▶ **Task to carry out**:
Across the data below, state how many lines hold "docs", and reply with nothing but that number.

(Web page edit records)

====

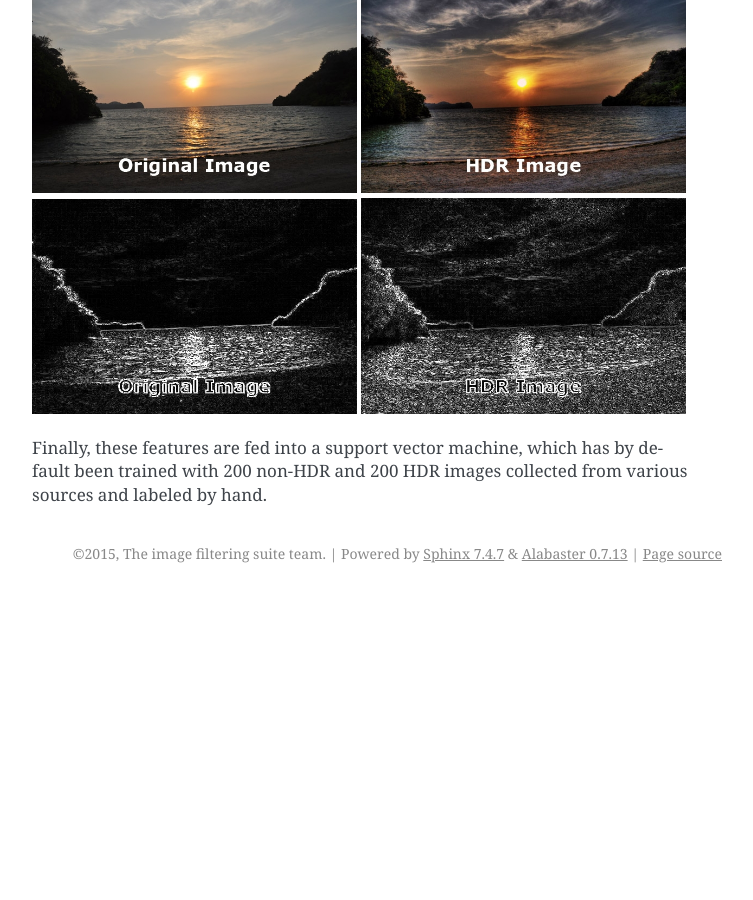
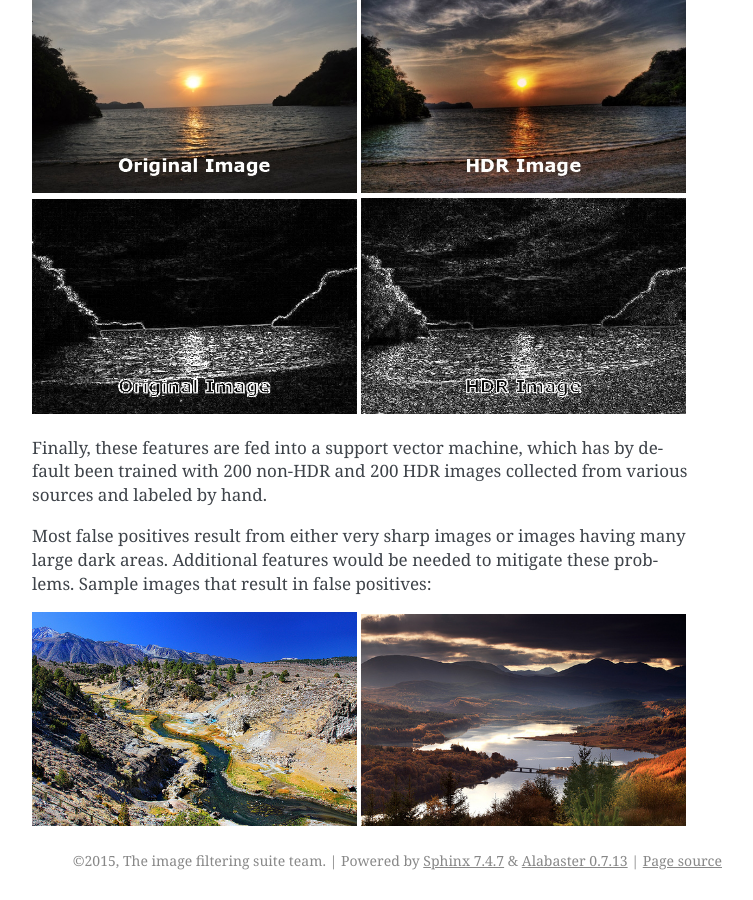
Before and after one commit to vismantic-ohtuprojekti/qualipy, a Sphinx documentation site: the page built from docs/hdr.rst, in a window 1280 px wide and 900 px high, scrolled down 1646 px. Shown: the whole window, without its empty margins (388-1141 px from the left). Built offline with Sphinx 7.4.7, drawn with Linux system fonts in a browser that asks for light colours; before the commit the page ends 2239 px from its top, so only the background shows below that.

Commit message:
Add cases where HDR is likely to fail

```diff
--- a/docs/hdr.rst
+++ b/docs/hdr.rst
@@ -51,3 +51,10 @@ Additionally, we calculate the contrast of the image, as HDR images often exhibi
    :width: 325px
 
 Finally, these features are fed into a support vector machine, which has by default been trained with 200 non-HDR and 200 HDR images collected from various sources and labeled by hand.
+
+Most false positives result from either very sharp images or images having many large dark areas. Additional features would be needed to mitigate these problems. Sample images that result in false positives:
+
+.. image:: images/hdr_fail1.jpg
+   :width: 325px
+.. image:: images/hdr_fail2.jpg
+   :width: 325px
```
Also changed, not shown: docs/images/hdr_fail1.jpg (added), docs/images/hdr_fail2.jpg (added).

====

▶ **Your solution**:
4